A lone sloth and two Andean condors have also been airlifted to safety and will live out their lives in “nurturing” facilities that specialize in caring for their species, he said.
Efforts by local residents and Wild Animal Sanctuary employees are keeping the animals alive, he said. “But many are hanging on by a thread.”
In all, about 200 animals have been rescued from their island cages, McCormick said. But at least 500 are left, including birds, reptiles and some primates.
Their new homes are picked after consulting with Craig and his team to ensure their new habitats best fit each species, sanctuary officials said.
“It will be several weeks to get all the animals out,” McCormick said. “We want to make sure they have good homes to recover and get healthy.”
The new residents at the Denver Zoo and the Wild Animal Sanctuary will be kept apart from other animals for a period of time to ensure they don’t spread diseases. They also need to get comfortable with their new environment, officials say.
“It’s a lot like getting used to a new roommate at a college dorm,” Jessica McCormick, chief administrative officer for the sanctuary. “We want to make sure everyone gets along with each other.”
The animals are being given special vitamin-enriched diets so they can regain their strength. Until then, the lions are being kept in separate enclosures that used to house the sanctuary’s tigers. They can roam a bit, get their food and water and enjoy fresh air.
No one can predict when they will be healthy enough to move into a habitat with other lions or bears, Vermilye said. “It might take weeks, months or maybe years,” she said. “We can’t force them to do something they don’t want to do.”
Craig is splitting time between Keenesburg and Puerto Rico to manage the airlift of animals that remain at the zoo.
Juan A. Rivero Zoo, the only zoo on the island of Puerto Rico, began having financial troubles as far back as 2012. The zoo declined year after year which resulted in animals dying, Craig said.
“It was a situation that got worse and worse,” Craig said.
As USDA violations piled up, the zoo finally closed its doors to visitors in 2017. But the Puerto Rican government kept the animals locked in their cages, Craig said.
Later that same year, Hurricane Irma devastated the island and left residents and the zoo with no power for four months, he said.
The zoo was heavily damaged and some animals escaped while others survived in their enclosures. But the lack of care took its toll on the animals, Craig said.

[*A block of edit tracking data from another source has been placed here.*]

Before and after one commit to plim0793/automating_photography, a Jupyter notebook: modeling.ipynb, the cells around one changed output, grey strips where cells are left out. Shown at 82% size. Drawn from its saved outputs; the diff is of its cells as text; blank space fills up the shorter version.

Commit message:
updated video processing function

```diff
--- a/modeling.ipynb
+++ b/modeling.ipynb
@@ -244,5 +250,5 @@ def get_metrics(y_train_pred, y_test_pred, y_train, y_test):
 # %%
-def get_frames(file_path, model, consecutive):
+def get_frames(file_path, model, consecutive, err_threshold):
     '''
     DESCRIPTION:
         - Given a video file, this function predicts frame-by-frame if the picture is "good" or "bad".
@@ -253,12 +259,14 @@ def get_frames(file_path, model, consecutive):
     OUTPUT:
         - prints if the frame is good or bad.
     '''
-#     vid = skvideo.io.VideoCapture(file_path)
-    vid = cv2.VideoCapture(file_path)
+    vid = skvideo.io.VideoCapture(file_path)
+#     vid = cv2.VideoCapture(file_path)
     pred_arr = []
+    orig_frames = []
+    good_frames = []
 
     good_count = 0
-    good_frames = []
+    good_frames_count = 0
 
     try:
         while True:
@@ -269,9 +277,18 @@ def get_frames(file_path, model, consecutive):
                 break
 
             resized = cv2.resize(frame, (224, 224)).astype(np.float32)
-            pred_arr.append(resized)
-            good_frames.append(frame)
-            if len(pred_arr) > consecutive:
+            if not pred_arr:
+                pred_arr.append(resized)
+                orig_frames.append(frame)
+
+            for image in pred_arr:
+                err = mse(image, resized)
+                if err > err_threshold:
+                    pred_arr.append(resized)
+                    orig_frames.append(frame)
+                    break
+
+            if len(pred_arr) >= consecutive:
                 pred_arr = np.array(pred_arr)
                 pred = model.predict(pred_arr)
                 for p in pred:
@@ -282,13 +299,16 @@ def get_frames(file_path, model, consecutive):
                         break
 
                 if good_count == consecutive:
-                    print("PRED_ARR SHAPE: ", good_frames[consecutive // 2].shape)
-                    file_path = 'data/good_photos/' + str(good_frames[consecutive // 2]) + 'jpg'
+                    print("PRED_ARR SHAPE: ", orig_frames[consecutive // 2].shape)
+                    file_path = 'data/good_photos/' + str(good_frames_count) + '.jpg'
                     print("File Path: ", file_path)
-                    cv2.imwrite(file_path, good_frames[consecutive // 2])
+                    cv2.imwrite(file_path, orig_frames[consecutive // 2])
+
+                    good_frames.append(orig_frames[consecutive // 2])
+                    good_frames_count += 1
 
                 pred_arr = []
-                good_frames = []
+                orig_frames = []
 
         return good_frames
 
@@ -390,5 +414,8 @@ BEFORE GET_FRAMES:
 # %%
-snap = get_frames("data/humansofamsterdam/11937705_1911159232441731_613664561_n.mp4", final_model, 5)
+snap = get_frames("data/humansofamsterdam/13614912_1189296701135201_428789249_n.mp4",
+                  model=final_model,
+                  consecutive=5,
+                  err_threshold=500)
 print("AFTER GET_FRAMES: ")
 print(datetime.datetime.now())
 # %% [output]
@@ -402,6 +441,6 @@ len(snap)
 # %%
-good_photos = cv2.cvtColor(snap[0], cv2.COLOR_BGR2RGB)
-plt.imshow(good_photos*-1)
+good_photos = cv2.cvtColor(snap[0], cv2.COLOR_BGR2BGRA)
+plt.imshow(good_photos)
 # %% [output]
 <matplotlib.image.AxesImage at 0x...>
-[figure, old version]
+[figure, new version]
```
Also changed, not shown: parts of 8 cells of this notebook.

“Year after year nothing was done to address the overall problem of inadequate funding which in-turn greatly impacted the overall care that could be provided to the animals,” Craig said in an email plea to donors to provide funding for the rescue.

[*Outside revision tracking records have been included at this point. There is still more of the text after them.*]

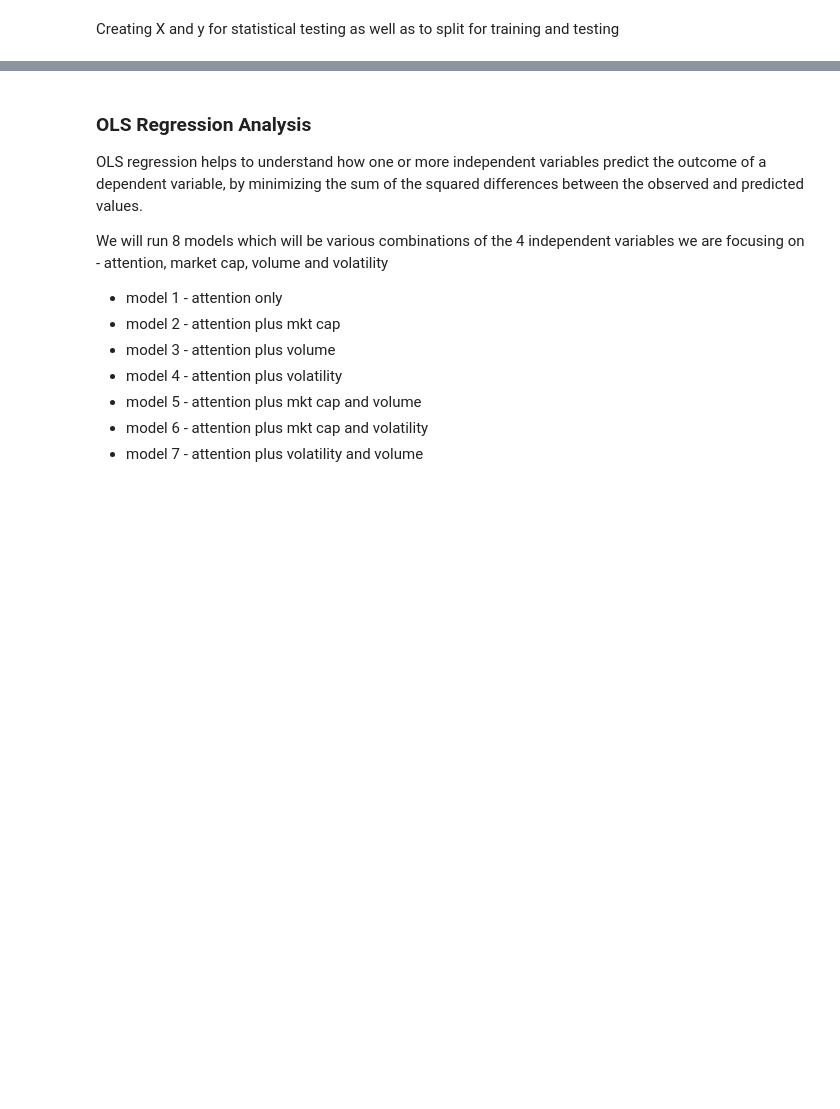
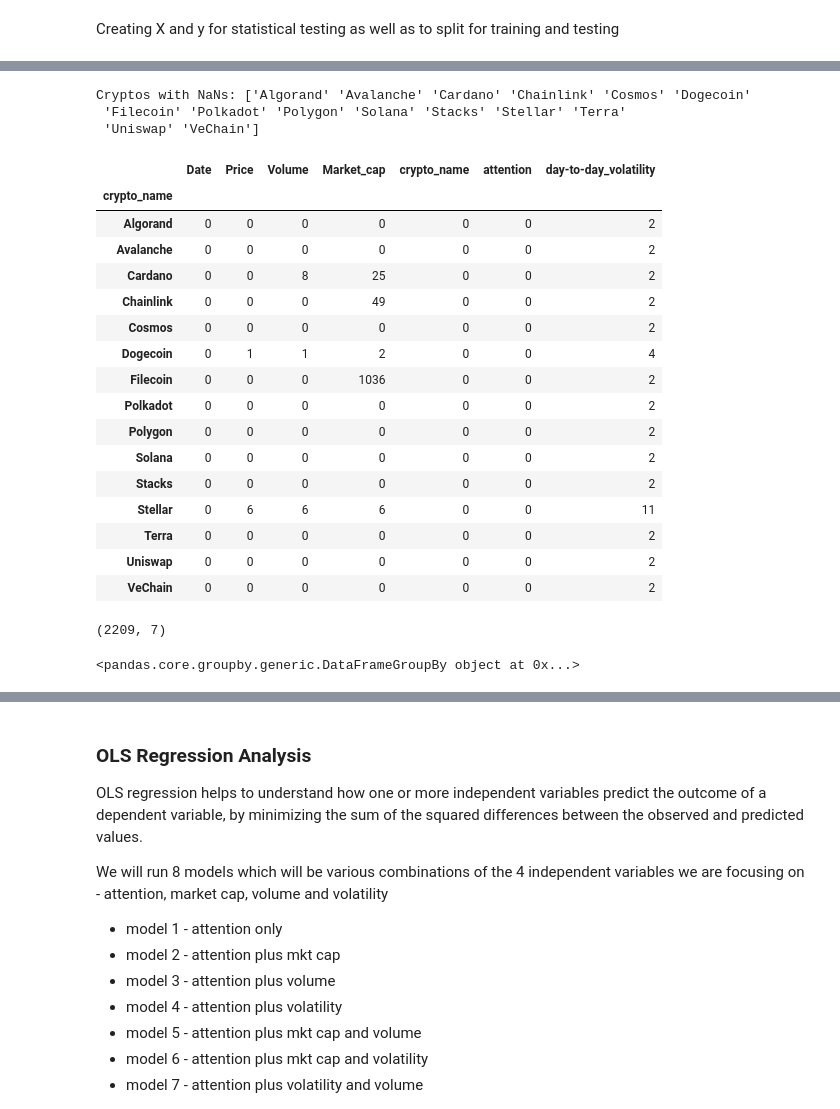
Before and after one commit to senaruetschlin/Investor_Attention, a Jupyter notebook: crypto_models.ipynb, the cells around one changed output, grey strips where cells are left out. Saved outputs shown, nothing was run; the diff lists cells and outputs as text; code cells hidden in the pictures; blank space fills up the shorter version.

```diff
--- a/crypto_models.ipynb
+++ b/crypto_models.ipynb
@@ -36,0 +49,7 @@ df.head()
+# %%
+def calculate_volatility(group):
+    group['day-to-day_volatility'] = group['Price'].shift(-1) - group['Price'].shift(1)
+    return group
+
+df = df.groupby('crypto_name').apply(calculate_volatility)
+df.head()
@@ -36,0 +64,3 @@ df.head()
+# %%
+df.reset_index(drop=True, inplace=True)
+df.head()
@@ -38,0 +106,42 @@ Creating X and y for statistical testing as well as to split for training and te
+# %%
+nan_rows = df[df.isnull().any(axis=1)]
+
+# Get the names of the cryptos that have NaNs
+crypto_names_with_nans = nan_rows['crypto_name'].unique()
+print("Cryptos with NaNs:", crypto_names_with_nans)
+
+# Calculate how many NaNs in each column for each crypto
+nan_counts = nan_rows.groupby('crypto_name').apply(lambda x: x.isnull().sum())
+nan_counts
+# %% [output]
+Cryptos with NaNs: ['Algorand' 'Avalanche' 'Cardano' 'Chainlink' 'Cosmos' 'Dogecoin'
+ 'Filecoin' 'Polkadot' 'Polygon' 'Solana' 'Stacks' 'Stellar' 'Terra'
+ 'Uniswap' 'VeChain']
+|  | Date | Price | Volume | Market_cap | crypto_name | attention | day-to-day_volatility |
+| crypto_name |  |  |  |  |  |  |  |
+| Algorand | 0 | 0 | 0 | 0 | 0 | 0 | 2 |
+| Avalanche | 0 | 0 | 0 | 0 | 0 | 0 | 2 |
+| Cardano | 0 | 0 | 8 | 25 | 0 | 0 | 2 |
+| Chainlink | 0 | 0 | 0 | 49 | 0 | 0 | 2 |
+| Cosmos | 0 | 0 | 0 | 0 | 0 | 0 | 2 |
+| Dogecoin | 0 | 1 | 1 | 2 | 0 | 0 | 4 |
+| Filecoin | 0 | 0 | 0 | 1036 | 0 | 0 | 2 |
+| Polkadot | 0 | 0 | 0 | 0 | 0 | 0 | 2 |
+| Polygon | 0 | 0 | 0 | 0 | 0 | 0 | 2 |
+| Solana | 0 | 0 | 0 | 0 | 0 | 0 | 2 |
+| Stacks | 0 | 0 | 0 | 0 | 0 | 0 | 2 |
+| Stellar | 0 | 6 | 6 | 6 | 0 | 0 | 11 |
+| Terra | 0 | 0 | 0 | 0 | 0 | 0 | 2 |
+| Uniswap | 0 | 0 | 0 | 0 | 0 | 0 | 2 |
+| VeChain | 0 | 0 | 0 | 0 | 0 | 0 | 2 |
+# %%
+df_file = df[df['crypto_name']=='Filecoin']
+
+# print its shape
+print(df_file.shape)
+# %% [output]
+(2209, 7)
+# %%
+print(grouped)
+# %% [output]
+<pandas.core.groupby.generic.DataFrameGroupBy object at 0x...>
```
Also changed, not shown: parts of 12 cells of this notebook, 4 other files.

In March, the DOJ and the Commonwealth of Puerto Rico on behalf of the Puerto Rico Department of Justice and the Puerto Rico Department of Environment and Natural Resources, reached an agreement to get the trapped animals out of the zoo.
The U.S. Fish and Wildlife Service also removed a bald eagle, a golden eagle, two great horned owls, a red-tailed hawk and two snakes, according to the justice department.

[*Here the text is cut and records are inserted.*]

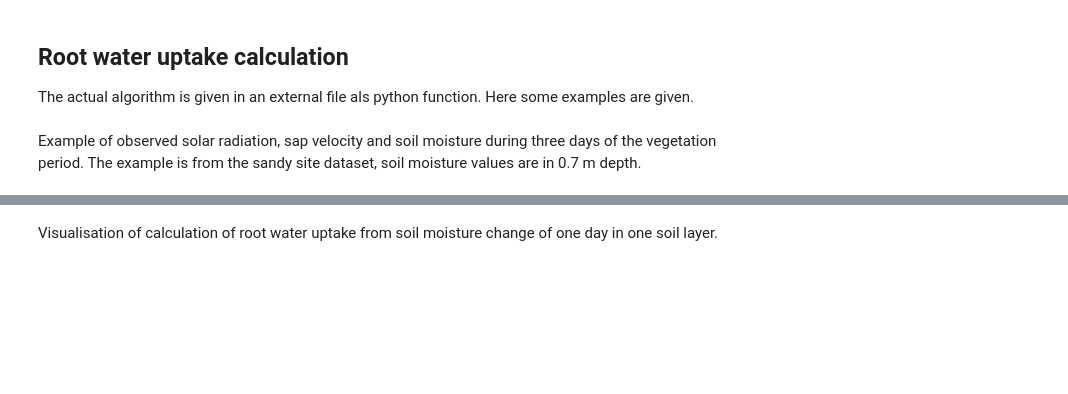
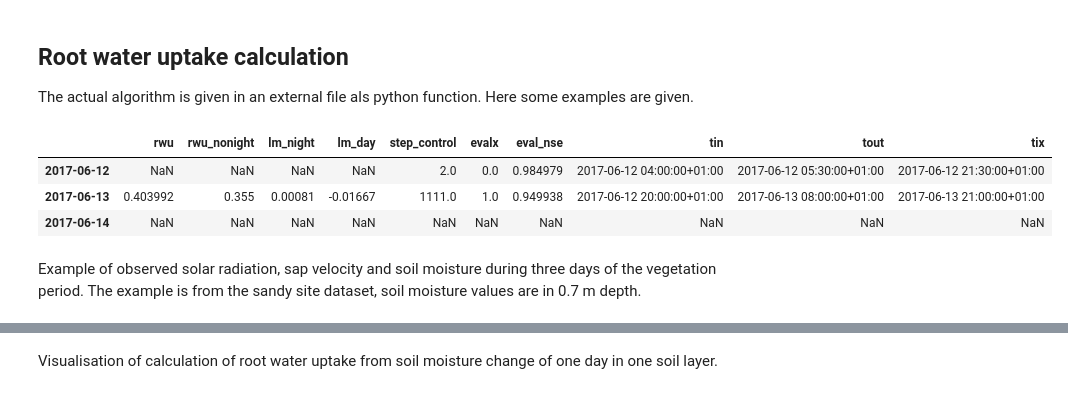
Before and after one commit to cojacoo/rootwater, a Jupyter notebook: example/RWU_SF_Paper.ipynb, the cells around one changed output, grey strips where cells are left out. Cells and saved outputs as stored; diff of their text form; code cells hidden in the pictures; blank space fills up the shorter version.

Commit message:
functions checked. working example included

```diff
--- a/example/RWU_SF_Paper.ipynb
+++ b/example/RWU_SF_Paper.ipynb
@@ -148,3 +151,27 @@ from rootwater import fRWU
+# %%
+# example time series in slate site:
+start=pd.to_datetime('2017-06-12 04:00:00')
+stop=pd.to_datetime('2017-06-14 04:00:00')
+
+ts = SM.loc[start:stop,'Slate_SM_70']
+ts = ts.tz_localize('Etc/GMT-1')
+dif_ts = pd.Series(spf.gaussian_filter1d(ts.diff(3),1))
+dif_ts.index = ts.index
+# %%
+#call RWU calculation function fRWU
+rwux = rw.fRWU(ts)
+dif_ts = pd.Series(spf.gaussian_filter1d(ts.diff(3),1))
+dif_ts.index = ts.index
+dd=rwux.index[1]
+# %%
+rwux
+# %% [output]
+|  | rwu | rwu_nonight | lm_night | lm_day | step_control | evalx | eval_nse | tin | tout | tix |
+| 2017-06-12 | NaN | NaN | NaN | NaN | 2.0 | 0.0 | 0.984979 | 2017-06-12 04:00:00+01:00 | 2017-06-12 05:30:00+01:00 | 2017-06-12 21:30:00+01:00 |
+| 2017-06-13 | 0.403992 | 0.355 | 0.00081 | -0.01667 | 1111.0 | 1.0 | 0.949938 | 2017-06-12 20:00:00+01:00 | 2017-06-13 08:00:00+01:00 | 2017-06-13 21:00:00+01:00 |
+| 2017-06-14 | NaN | NaN | NaN | NaN | NaN | NaN | NaN | NaN | NaN | NaN |
+# %% [markdown]
+Example of observed solar radiation, sap velocity and soil moisture during three days of the vegetation period. The example is from the sandy site dataset, soil moisture values are in 0.7 m depth.
 # %%
 #get sunrise/sunset from astral (included in rwu function)
 from astral import Location
@@ -183,5 +195,3 @@ tsx = dif_ts.loc[suns(dd-datetime.timedelta(hours=24))-datetime.timedelta(hours=
-# %% [markdown]
-Example of observed solar radiation, sap velocity and soil moisture during three days of the vegetation period. The example is from the sandy site dataset, soil moisture values are in 0.7 m depth.
 # %%
 
 figsize(8,3)
```
Also changed, not shown: parts of 32 cells of this notebook, 2 other files.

The conditions at the zoo were so stark that Puerto Rico officials are considering making it illegal to exhibit captive animals in any government owned park. Riviro Zoo, located on land belonging to the University of Puerto Rico Mayagüez campus, will be converted to an ecological park.
The 22-year-old Dasani — a single-hump camel — is blending in well with the sanctuary’s other camels and horses on the northwest edge of the compound. She shows little hesitation in strolling toward a group of visitors to check them out.
“She’s very curious about people,” Vermilye said as Dasani got closer. “But don’t get too close. She’s pretty powerful.”
With that Vermilye ushered the visitors into a couple of electric carts to whisk them away from an advancing Dasani.
The camel veered off toward a group of horses to mingle and munch on hay.
“There she goes,” Vermilye said. “She’s with her group now. She can now live out a happy life.”